[ACTIVITY]
Wherever a line in the records below contains "components", copy that line.

[Dataset records]

:::::

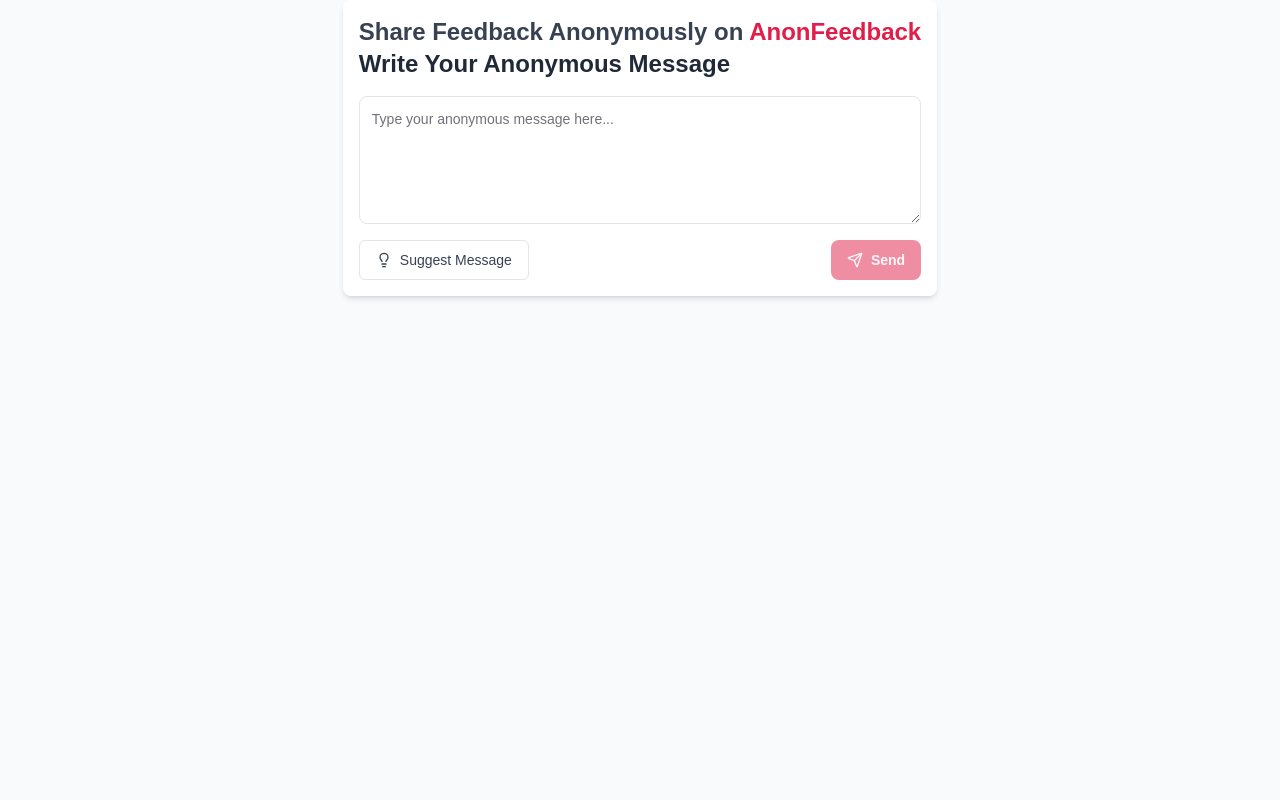
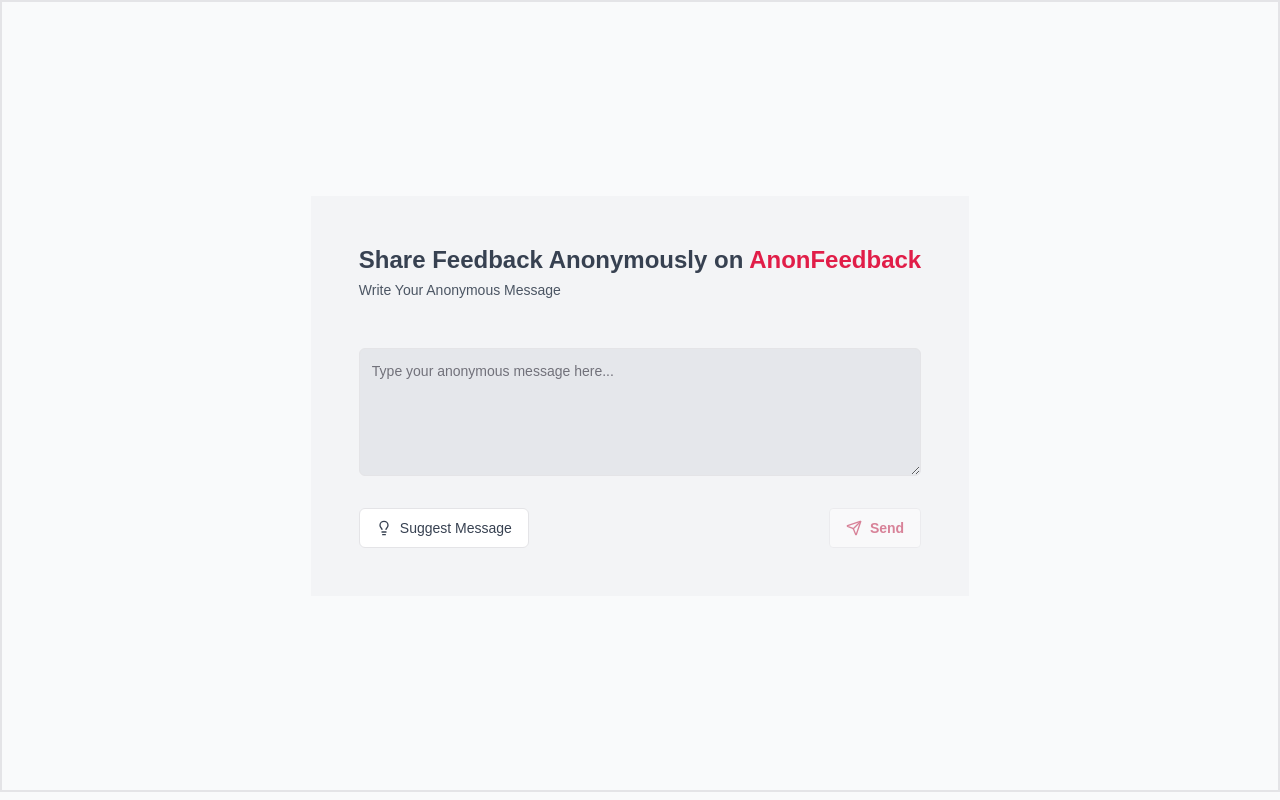
Before and after one commit to Nisha0202/anonfeedback, a Next.js app: page /you/1 in a window 1280 px wide. Built offline with nearby package versions, Linux system fonts and the light colour scheme.

Commit message:
message sent success

```diff
--- a/src/app/(app)/dashboard/page.tsx
+++ b/src/app/(app)/dashboard/page.tsx
@@ -12,7 +12,6 @@
 import { Switch } from "@/components/ui/switch";
 import { acceptMessageSchema } from "@/schemas/acceptMessageSchema"
 import { Message } from "@/model/Message"
-import { useWindowSize } from "usehooks-ts";
 import Link from "next/link";
 
 export default function Dashboard() {
@@ -154,7 +153,7 @@
           {profileUrl}
           <Button onClick={copyUrl} variant="outline" size="sm" className="flex items-center space-x-2">
             <CopyIcon className="h-4 w-4" />
-            <span className="text-xs">Copy URL</span>
+            <span className="text-sm">Copy URL</span>
           </Button>
         </div>}
 </div>
--- a/src/app/(app)/you/[username]/page.tsx
+++ b/src/app/(app)/you/[username]/page.tsx
@@ -1,55 +1,96 @@
-"use client"
+"use client";
 
-import { useState } from "react"
-import { Send, Lightbulb } from "lucide-react"
-import { Button } from "@/components/ui/button"
-import { Textarea } from "@/components/ui/textarea"
+import { useState } from "react";
+import { useParams, useRouter } from "next/navigation"; // for getting the username from the URL
+import { Send, Lightbulb } from "lucide-react";
+import { Button } from "@/components/ui/button";
+import { Textarea } from "@/components/ui/textarea";
 import {
   Tooltip,
   TooltipContent,
   TooltipProvider,
   TooltipTrigger,
-} from "@/components/ui/tooltip"
-
+} from "@/components/ui/tooltip";
+import Link from "next/link";
+import axios, { AxiosError } from "axios";
+import { ApiResponse } from "@/types/ApiResponse";
+import { useToast } from "@/hooks/use-toast";
+import { usePathname } from 'next/navigation'
 const suggestedMessages = [
   "I appreciate your hard work on the recent project.",
   "Your presentation skills have really improved.",
   "I think we could improve our team communication.",
   "Thank you for always being helpful and supportive.",
   "I'd like to discuss ways we can enhance our workflow.",
-]
+];
 
 export default function MessageInput() {
-  const [message, setMessage] = useState("")
+  const [message, setMessage] = useState("");
+  const [loading, setLoading] = useState(false); // Optional loading state
+  const pathname = usePathname();
+  const username = pathname.split("/").pop();
+ const {toast} = useToast();
 
-  const handleSendMessage = () => {
+  // Function to handle sending the message
+  const handleSendMessage = async () => {
     if (message.trim()) {
-      // Here you would typically send the message to your backend
-      console.log("Sending message:", message)
-      // Clear the input after sending
-      setMessage("")
+      setLoading(true); // Set loading state to true
+      try {
+        // Send the message to the API
+        const response = await axios.post<ApiResponse>("/api/send-messages", {
+            username,
+            content: message,
+          });
+
+
+
+        if (response.status == 200 ) {
+          // Clear the input after sending the message successfully
+          console.log("Message sent:", response.data.message);
+          setMessage("");
+          toast({
+            title: "Success",
+            description: response?.data?.message,
+          });
+        }
+      } catch (error) {
+        const axiosError = error as AxiosError<ApiResponse>;
+        toast({
+          title: username,
+          description: axiosError.response?.data?.message || "Something went wrong.",
+        });
+
+
+      } finally {
+        setLoading(false); // Set loading state back to false
       }
     }
+  };
 
+  // Function to suggest a random message
   const handleSuggestMessage = () => {
-    const randomIndex = Math.floor(Math.random() * suggestedMessages.length)
-    setMessage(suggestedMessages[randomIndex])
-  }
+    const randomIndex = Math.floor(Math.random() * suggestedMessages.length);
+    setMessage(suggestedMessages[randomIndex]);
+  };
 
   return (
-    <div className="max-w-2xl mx-auto p-4 bg-white rounded-lg shadow-md">
-             <h1 className="text-xl lg:text-2xl font-bold">
-            Share Feedback Anonymously on<span className="text-rose-600"> AnonFeedback</span>
-          </h1>
-      <h2 className="text-2xl font-bold mb-4 text-gray-800">Write Your Anonymous Message</h2>
-      <div className="space-y-4">
+    <div className="flex justify-center items-center border-2 min-h-[99vh] bg-gray-50">
+      <div className="px-4 md:px-8 lg:p-12 bg-gray-100">
+        <Link href="/" title="Home"  className="text-xl lg:text-2xl font-bold mb-12">
+          Share Feedback Anonymously on
+          <span className="text-rose-600"> AnonFeedback</span>
+        </Link>
+        <h2 className="text-sm text-gray-600 mb-12 mt-1">
+          Write Your Anonymous Message
+        </h2>
+        <div className="space-y-8">
           <Textarea
             placeholder="Type your anonymous message here..."
             value={message}
             onChange={(e) => setMessage(e.target.value)}
-          className="w-full h-32 p-3 text-gray-700 border rounded-lg focus:outline-none focus:ring-2 focus:ring-blue-400"
+            className="w-full h-32 p-3 text-gray-800 bg-gray-200 border focus:outline-none focus:ring-0 "
           />
-        <div className="flex justify-between items-center">
+          <div className="flex justify-between items-center mt-">
             <TooltipProvider>
               <Tooltip>
                 <TooltipTrigger asChild>
@@ -69,14 +110,22 @@
             </TooltipProvider>
             <Button
               onClick={handleSendMessage}
-            disabled={!message.trim()}
-            className="flex items-center space-x-2 font-bold py-2 px-4 rounded-lg transition duration-200"
+              variant={"outline"}
+              disabled={!message.trim() || loading} // Disable button if no message or loading
+              className="flex items-center space-x-2 rounded-sm font-bold transition duration-200  text-rose-700"
             >
+              {loading ? (
+                <span>Sending...</span>
+              ) : (
+                <>
                   <Send className="w-4 h-4" />
                   <span>Send</span>
+                </>
+              )}
             </Button>
           </div>
         </div>
       </div>
-  )
+    </div>
+  );
 }
--- a/src/app/api/send-messages/route.ts
+++ b/src/app/api/send-messages/route.ts
@@ -9,9 +9,7 @@
     const {username, content} = await request.json();
 
     try {
-
-        const user = await UserModel.findOne({username});
-
+        const user = await UserModel.findOne({userName: username});
         if(!user){
 
             return Response.json(
@@ -24,7 +22,7 @@
         }
 
         //is user accepting the messages
-        if(!user.isAcceptmessages){
+        if(!user.isAcceptingMessage){
             return Response.json(
                 {
                     success: false,
@@ -46,7 +44,6 @@
             { status: 200 }
         )
 
-
     } catch (error) {
 
         console.log("Unexpected error");
@@ -63,6 +60,4 @@
     }
 
 
-
-
 }
--- a/src/app/page.tsx
+++ b/src/app/page.tsx
@@ -56,7 +56,7 @@
       </main>
 
       <footer className="bg-gray-100 py-6">
-        <div className="container mx-auto px-4 text-center text-gray-600 text-xs">
+        <div className="container mx-auto px-4 text-center text-gray-600 text-sm">
           <p>&copy; 2024 AnonFeedback. All rights reserved.</p>
 
         </div>
--- a/src/components/Nav.tsx
+++ b/src/components/Nav.tsx
@@ -16,17 +16,17 @@
   const username = session?.user.userName;
   const NavItems = () => (
     <>
-      <Link href="/" className="hover:text-gray-950 text-sm">
+      <Link href="/" title="Home" className="hover:text-gray-950 text-sm">
         Home
       </Link>
       <Link href="/dashboard" className="hover:text-gray-950 text-sm">
         Dashboard
       </Link>
-      {session?.user && <div>
+      {session?.user &&
         <Link href={`/you/${username}`} className="hover:text-gray-950 text-sm">
           Message
         </Link>
-      </div>
+
 
       }
 
@@ -46,7 +46,7 @@
       <div className="max-w-7xl mx-auto px-4 sm:px-6 lg:px-8">
         <div className="flex justify-between h-16 items-center">
           <div className="flex items-center">
-            <Link href="/" className="flex-shrink-0 flex items-center">
+            <Link href="/" title="Home" className="flex-shrink-0 flex items-center">
 
               <span className="ml-2 text-lg font-bold ">AnonFeedback</span>
             </Link>
```
Also changed, not shown: 1 other file (tests, documents, lock files or other folders). Lines whose indentation alone changed are shown as unchanged.
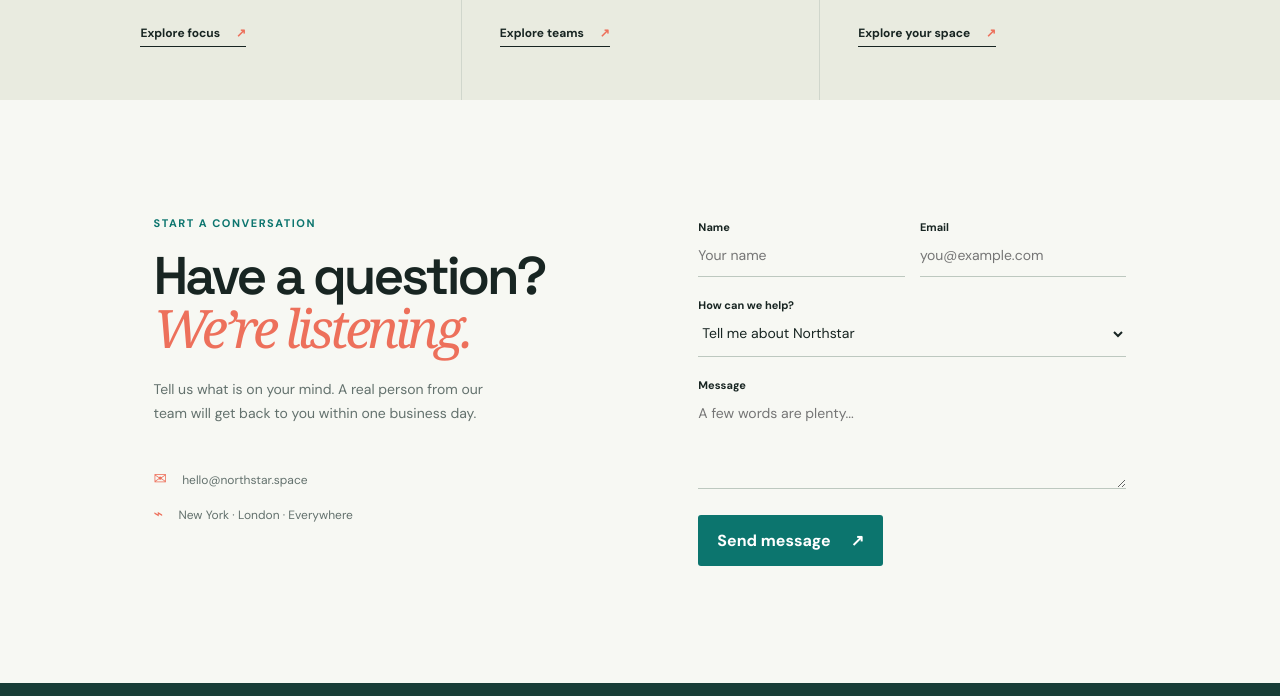
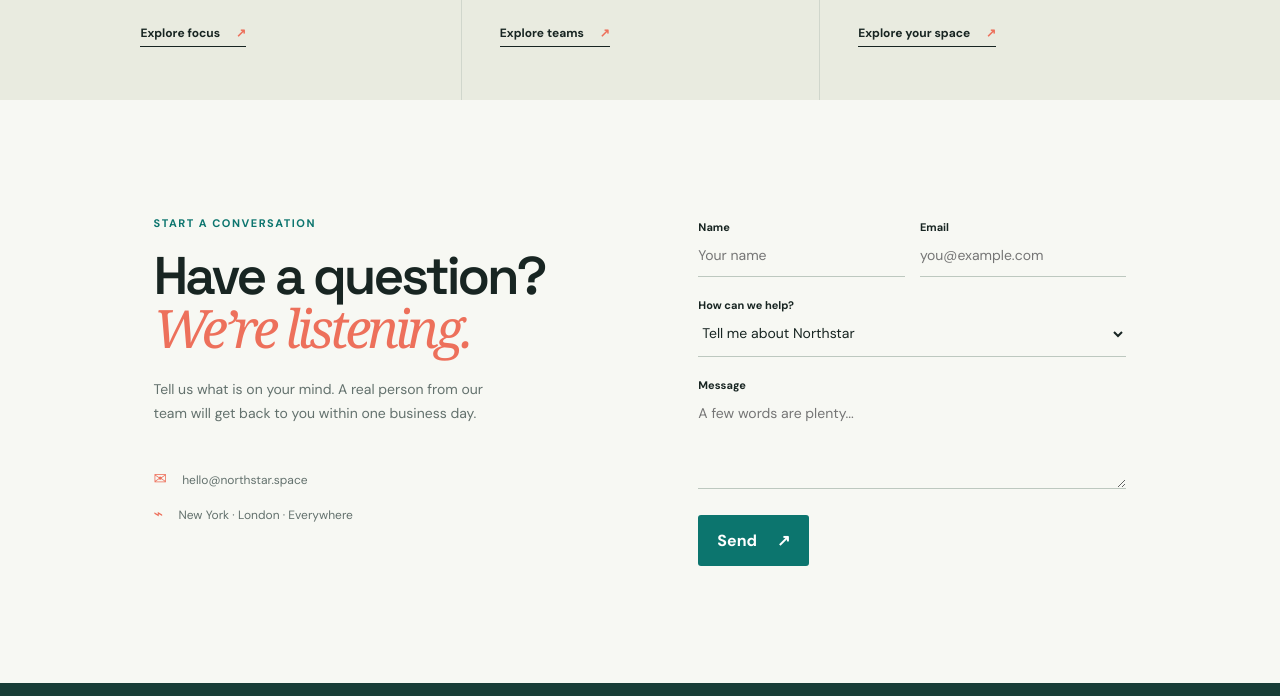
Before and after one commit to sundarVivek/SampleApp, a website: page index.html in a window 1280 px wide. Shown: the part 1359-2055 px from the top of the page. Drawn offline with Linux system fonts and the light colour scheme.

Commit message:
Merge pull request #7 into main

```diff
--- a/index.html
+++ b/index.html
@@ -54,7 +54,7 @@
       <article class="feature"><span class="feature-number">03</span><div class="feature-icon coral">✦</div><h3>Make it yours</h3><p>A flexible space with enough structure to guide you and enough room to make it personal.</p><a href="#contact">Explore your space <span>↗</span></a></article>
     </section>
 
-    <section class="contact-section" id="contact"><div class="contact-intro"><p class="eyebrow">Start a conversation</p><h2>Have a question?<br><em>We’re listening.</em></h2><p>Tell us what is on your mind. A real person from our team will get back to you within one business day.</p><div class="contact-details"><p><span>✉</span> hello@northstar.space</p><p><span>⌁</span> New York · London · Everywhere</p></div></div><form class="contact-form" id="contactForm"><div class="form-row"><label>Name<input type="text" name="name" placeholder="Your name" required></label><label>Email<input type="email" name="email" placeholder="you@example.com" required></label></div><label>How can we help?<select name="topic"><option>Tell me about Northstar</option><option>I need help with my account</option><option>Partnerships</option><option>Something else</option></select></label><label>Message<textarea name="message" rows="4" placeholder="A few words are plenty..." required></textarea></label><button class="button" type="submit">Send message <span aria-hidden="true">↗</span></button><p class="form-status" role="status"></p></form></section>
+    <section class="contact-section" id="contact"><div class="contact-intro"><p class="eyebrow">Start a conversation</p><h2>Have a question?<br><em>We’re listening.</em></h2><p>Tell us what is on your mind. A real person from our team will get back to you within one business day.</p><div class="contact-details"><p><span>✉</span> hello@northstar.space</p><p><span>⌁</span> New York · London · Everywhere</p></div></div><form class="contact-form" id="contactForm"><div class="form-row"><label>Name<input type="text" name="name" placeholder="Your name" required></label><label>Email<input type="email" name="email" placeholder="you@example.com" required></label></div><label>How can we help?<select name="topic"><option>Tell me about Northstar</option><option>I need help with my account</option><option>Partnerships</option><option>Something else</option></select></label><label>Message<textarea name="message" rows="4" placeholder="A few words are plenty..." required></textarea></label><button class="button" type="submit">Send <span aria-hidden="true">↗</span></button><p class="form-status" role="status"></p></form></section>
   </main>
 
   <footer class="site-footer"><a class="brand" href="#top"><span class="brand-mark">N</span><span>northstar</span></a><p>© 2024 Northstar Studio. Made for better days.</p><div class="footer-links"><a href="#about">About</a><a href="#contact">Contact</a><a href="#top">Privacy</a></div></footer>
```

:::::

[TASK ANSWER]
 import { Switch } from "@/components/ui/switch";
-import { Button } from "@/components/ui/button"
-import { Textarea } from "@/components/ui/textarea"
+import { Button } from "@/components/ui/button";
+import { Textarea } from "@/components/ui/textarea";
-} from "@/components/ui/tooltip"
+} from "@/components/ui/tooltip";
--- a/src/components/Nav.tsx
+++ b/src/components/Nav.tsx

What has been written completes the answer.